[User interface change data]
########

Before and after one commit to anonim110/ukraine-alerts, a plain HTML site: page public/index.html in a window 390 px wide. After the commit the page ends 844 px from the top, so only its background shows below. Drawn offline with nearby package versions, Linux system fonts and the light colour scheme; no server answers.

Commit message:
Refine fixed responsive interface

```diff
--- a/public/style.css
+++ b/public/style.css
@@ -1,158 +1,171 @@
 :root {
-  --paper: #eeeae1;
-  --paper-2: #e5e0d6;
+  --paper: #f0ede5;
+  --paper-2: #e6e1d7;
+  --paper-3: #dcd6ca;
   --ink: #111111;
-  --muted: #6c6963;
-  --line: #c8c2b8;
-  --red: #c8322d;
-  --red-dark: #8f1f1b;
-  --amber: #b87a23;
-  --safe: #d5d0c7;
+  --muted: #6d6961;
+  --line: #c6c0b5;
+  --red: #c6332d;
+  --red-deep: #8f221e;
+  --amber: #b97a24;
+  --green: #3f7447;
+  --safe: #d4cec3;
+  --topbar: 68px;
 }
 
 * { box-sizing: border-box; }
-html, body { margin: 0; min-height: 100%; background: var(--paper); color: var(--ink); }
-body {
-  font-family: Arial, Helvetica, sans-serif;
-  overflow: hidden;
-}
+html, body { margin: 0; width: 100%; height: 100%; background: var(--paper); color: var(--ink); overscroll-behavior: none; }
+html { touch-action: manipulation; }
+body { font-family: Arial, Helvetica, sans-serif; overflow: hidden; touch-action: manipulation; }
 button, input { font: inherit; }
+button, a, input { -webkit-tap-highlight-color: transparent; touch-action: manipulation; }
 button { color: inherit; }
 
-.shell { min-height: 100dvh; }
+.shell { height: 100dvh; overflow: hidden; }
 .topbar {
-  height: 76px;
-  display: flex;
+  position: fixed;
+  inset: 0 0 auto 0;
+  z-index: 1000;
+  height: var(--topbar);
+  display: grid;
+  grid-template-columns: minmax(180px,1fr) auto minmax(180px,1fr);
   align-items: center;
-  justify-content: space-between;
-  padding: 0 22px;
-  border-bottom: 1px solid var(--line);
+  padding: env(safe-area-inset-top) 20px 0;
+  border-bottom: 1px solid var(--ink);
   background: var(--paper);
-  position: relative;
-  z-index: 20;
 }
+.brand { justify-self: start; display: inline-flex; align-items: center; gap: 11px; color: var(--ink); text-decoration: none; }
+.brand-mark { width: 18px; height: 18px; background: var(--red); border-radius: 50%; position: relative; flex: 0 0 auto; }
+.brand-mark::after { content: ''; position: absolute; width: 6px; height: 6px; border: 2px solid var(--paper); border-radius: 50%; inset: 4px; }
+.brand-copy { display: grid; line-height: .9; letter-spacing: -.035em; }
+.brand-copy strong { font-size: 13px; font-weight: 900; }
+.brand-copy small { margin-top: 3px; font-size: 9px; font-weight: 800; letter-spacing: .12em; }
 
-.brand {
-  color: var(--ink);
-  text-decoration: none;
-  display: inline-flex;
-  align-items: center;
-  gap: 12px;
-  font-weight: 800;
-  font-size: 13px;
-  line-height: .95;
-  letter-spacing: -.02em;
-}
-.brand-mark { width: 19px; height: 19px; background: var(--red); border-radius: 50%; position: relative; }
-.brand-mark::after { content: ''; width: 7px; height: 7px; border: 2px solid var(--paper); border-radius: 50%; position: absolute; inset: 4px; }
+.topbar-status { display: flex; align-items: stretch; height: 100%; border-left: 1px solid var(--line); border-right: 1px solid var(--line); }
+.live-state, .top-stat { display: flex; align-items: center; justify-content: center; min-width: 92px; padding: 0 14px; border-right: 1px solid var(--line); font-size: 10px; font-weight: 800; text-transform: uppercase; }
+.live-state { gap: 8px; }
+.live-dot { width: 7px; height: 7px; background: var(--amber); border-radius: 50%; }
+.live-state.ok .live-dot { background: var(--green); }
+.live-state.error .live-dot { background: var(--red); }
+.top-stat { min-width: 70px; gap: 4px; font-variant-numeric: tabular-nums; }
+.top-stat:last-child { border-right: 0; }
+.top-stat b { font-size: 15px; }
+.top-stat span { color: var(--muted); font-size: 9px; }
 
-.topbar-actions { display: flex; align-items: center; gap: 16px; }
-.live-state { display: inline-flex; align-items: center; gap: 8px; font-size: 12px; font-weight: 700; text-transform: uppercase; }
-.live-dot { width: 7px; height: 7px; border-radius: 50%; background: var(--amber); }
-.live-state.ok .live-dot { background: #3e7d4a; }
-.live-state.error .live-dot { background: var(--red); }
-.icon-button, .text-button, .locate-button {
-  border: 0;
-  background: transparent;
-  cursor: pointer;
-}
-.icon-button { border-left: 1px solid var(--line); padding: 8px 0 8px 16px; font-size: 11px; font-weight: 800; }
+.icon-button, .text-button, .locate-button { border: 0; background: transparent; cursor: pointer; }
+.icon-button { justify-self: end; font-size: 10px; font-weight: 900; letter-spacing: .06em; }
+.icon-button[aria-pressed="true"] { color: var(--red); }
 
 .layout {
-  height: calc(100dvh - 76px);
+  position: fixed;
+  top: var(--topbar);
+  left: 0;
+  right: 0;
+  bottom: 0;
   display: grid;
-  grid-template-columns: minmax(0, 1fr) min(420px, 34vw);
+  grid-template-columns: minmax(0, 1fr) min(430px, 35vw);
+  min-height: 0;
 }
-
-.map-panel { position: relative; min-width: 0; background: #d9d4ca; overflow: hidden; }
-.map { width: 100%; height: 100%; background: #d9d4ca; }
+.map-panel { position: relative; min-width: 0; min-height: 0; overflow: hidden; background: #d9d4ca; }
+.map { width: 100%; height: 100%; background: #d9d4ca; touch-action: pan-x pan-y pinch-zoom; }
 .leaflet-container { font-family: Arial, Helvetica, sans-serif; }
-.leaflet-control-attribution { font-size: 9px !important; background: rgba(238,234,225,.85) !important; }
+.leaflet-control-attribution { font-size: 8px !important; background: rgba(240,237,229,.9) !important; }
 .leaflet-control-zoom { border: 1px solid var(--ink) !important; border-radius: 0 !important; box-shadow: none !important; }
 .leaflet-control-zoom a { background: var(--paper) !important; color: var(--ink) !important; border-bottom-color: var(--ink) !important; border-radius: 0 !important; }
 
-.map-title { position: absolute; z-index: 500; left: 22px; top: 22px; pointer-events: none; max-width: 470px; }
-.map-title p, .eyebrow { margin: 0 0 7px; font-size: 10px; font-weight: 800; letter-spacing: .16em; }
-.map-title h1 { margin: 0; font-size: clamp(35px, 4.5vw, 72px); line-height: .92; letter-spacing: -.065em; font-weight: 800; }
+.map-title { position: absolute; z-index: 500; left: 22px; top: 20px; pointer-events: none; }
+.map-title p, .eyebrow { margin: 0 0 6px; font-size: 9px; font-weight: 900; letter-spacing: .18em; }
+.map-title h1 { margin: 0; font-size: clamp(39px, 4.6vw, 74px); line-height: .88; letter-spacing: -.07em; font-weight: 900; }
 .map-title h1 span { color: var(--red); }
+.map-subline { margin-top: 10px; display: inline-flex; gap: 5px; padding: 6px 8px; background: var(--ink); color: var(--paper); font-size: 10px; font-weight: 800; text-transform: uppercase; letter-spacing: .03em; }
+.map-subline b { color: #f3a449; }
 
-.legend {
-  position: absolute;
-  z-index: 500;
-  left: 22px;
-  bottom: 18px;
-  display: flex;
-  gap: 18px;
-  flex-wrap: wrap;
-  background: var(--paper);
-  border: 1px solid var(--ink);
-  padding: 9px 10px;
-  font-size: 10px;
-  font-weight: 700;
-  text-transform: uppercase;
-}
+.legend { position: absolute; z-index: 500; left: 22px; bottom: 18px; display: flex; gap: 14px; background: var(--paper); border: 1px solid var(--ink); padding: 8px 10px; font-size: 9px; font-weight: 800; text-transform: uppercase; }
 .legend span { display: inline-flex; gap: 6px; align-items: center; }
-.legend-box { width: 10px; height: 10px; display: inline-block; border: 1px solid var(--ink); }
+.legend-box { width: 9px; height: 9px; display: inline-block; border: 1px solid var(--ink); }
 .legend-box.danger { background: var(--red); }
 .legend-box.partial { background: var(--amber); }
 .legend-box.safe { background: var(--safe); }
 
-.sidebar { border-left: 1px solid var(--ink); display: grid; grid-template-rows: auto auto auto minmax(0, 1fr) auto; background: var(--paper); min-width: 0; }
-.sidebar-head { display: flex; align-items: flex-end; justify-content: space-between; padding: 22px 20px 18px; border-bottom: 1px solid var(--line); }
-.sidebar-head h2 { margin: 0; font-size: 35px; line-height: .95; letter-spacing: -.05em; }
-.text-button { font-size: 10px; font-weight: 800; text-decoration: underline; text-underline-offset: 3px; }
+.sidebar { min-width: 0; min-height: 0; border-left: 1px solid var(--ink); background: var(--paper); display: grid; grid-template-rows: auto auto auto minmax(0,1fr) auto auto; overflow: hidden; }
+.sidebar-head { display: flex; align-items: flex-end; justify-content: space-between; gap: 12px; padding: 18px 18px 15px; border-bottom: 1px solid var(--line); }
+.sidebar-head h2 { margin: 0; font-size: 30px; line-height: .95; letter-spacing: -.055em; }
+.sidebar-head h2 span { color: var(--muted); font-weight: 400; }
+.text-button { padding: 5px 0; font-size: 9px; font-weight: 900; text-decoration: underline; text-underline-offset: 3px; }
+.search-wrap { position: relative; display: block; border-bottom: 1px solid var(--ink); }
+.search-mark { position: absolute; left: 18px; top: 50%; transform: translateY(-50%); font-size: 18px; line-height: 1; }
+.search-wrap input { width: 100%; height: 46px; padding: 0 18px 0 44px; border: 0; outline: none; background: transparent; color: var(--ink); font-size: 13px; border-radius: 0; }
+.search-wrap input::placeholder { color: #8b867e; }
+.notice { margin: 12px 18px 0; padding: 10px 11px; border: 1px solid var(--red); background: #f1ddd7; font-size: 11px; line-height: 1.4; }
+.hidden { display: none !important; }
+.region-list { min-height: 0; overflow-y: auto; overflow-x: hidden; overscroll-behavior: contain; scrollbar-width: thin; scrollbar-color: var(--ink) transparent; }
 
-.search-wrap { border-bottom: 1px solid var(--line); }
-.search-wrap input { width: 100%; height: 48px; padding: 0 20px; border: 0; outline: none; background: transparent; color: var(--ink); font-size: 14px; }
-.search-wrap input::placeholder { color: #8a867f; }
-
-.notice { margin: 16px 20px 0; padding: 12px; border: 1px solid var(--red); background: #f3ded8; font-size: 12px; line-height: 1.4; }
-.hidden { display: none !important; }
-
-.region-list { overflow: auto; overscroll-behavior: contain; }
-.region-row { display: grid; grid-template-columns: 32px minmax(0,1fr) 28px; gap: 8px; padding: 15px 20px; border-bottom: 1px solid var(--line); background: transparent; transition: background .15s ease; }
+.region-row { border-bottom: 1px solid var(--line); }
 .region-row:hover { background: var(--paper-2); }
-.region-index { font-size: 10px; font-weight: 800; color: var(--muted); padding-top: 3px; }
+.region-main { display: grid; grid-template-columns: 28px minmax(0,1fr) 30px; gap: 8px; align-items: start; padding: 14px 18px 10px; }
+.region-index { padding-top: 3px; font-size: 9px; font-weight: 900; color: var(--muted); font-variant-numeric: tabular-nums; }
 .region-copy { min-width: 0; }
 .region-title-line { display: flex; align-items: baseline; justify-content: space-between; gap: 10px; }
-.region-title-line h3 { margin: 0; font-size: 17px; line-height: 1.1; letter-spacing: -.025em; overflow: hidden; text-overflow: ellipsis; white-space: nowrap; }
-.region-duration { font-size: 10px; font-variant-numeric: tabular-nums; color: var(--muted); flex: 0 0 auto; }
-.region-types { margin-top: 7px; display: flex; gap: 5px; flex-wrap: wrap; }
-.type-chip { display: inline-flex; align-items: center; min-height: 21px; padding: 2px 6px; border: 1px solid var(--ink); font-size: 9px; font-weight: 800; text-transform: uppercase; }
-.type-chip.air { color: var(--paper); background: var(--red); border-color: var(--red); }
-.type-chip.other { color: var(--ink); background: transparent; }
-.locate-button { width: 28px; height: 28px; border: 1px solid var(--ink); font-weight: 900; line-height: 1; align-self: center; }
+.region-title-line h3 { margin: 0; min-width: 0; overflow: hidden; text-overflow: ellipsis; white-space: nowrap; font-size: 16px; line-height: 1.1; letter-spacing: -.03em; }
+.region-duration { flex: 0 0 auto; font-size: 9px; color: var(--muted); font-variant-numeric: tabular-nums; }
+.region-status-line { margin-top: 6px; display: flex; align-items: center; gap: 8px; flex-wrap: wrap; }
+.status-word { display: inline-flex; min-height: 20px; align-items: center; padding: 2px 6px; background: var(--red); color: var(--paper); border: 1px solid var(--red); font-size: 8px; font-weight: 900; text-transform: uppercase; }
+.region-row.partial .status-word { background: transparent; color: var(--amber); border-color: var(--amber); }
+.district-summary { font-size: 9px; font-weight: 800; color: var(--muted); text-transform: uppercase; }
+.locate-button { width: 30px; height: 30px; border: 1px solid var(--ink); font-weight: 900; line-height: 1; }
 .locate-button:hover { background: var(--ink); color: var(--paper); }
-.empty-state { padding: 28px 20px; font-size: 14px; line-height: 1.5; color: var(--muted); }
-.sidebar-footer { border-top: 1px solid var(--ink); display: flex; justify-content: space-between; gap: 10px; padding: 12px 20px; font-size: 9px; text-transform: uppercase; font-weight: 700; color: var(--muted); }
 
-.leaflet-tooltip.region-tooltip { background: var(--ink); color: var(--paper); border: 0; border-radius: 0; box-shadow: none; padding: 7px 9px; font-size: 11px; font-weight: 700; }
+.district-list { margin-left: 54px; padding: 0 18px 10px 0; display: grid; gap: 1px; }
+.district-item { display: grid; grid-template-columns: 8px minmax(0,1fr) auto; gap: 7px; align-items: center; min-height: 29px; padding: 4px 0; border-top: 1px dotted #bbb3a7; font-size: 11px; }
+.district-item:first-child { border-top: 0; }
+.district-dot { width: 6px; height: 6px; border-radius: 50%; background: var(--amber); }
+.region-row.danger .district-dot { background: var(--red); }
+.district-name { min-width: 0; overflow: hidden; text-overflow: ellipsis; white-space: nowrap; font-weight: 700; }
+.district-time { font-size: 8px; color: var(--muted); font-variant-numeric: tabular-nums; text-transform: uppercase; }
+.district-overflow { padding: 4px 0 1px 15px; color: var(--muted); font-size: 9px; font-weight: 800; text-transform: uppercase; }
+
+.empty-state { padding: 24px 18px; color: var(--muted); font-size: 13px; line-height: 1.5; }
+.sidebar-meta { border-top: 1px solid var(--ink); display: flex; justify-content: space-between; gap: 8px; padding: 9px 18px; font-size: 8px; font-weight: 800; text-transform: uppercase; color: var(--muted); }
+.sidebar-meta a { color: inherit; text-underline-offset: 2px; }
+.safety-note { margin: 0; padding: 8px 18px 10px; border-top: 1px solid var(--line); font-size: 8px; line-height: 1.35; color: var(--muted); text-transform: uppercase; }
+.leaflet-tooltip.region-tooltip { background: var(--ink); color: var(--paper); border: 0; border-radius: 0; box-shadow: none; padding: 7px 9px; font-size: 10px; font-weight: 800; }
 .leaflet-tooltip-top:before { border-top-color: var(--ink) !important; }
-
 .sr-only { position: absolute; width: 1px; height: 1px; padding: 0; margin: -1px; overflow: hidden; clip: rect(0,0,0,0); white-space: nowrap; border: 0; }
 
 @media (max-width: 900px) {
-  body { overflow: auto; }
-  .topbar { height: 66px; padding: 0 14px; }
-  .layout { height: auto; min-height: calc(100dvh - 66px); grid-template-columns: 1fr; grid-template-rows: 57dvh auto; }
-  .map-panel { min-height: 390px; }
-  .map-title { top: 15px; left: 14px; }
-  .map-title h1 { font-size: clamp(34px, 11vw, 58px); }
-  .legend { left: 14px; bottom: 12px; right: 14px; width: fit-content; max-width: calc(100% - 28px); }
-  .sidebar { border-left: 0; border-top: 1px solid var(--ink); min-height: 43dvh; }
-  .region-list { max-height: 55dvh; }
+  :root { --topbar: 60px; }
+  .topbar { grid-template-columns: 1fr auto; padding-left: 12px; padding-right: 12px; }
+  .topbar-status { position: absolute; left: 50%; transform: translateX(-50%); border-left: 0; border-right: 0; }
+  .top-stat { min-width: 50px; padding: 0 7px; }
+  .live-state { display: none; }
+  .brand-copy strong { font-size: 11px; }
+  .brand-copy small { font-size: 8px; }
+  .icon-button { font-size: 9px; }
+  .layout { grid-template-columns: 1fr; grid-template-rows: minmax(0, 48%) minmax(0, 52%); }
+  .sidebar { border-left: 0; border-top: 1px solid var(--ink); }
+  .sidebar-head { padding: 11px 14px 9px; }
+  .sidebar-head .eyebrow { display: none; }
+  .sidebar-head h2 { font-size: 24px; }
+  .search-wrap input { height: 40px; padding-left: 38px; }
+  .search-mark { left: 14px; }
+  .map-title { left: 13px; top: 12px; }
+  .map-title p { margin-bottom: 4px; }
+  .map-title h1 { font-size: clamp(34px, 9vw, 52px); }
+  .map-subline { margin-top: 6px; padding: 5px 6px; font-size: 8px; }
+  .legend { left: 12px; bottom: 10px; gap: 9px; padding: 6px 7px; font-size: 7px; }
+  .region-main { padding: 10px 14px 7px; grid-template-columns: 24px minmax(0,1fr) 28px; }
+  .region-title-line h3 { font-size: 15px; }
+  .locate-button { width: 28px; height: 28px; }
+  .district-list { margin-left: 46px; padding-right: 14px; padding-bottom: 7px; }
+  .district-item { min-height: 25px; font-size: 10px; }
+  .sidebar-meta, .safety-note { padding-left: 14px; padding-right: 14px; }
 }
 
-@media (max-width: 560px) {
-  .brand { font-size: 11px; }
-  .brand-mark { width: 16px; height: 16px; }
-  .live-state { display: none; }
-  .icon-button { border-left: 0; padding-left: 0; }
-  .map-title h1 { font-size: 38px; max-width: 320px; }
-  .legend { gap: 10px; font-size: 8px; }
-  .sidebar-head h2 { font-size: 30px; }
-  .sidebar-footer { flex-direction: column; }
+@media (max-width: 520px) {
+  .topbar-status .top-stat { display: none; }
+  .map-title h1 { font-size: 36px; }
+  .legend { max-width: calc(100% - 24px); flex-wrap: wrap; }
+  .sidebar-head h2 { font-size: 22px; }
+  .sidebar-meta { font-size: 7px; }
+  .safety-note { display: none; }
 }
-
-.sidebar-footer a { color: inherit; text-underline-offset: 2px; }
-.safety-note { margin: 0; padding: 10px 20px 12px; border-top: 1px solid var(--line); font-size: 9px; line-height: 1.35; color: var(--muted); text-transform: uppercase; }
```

########

### Try it
The reply should be nothing but the number of lines in the entries that include "copy".

### Answer space
6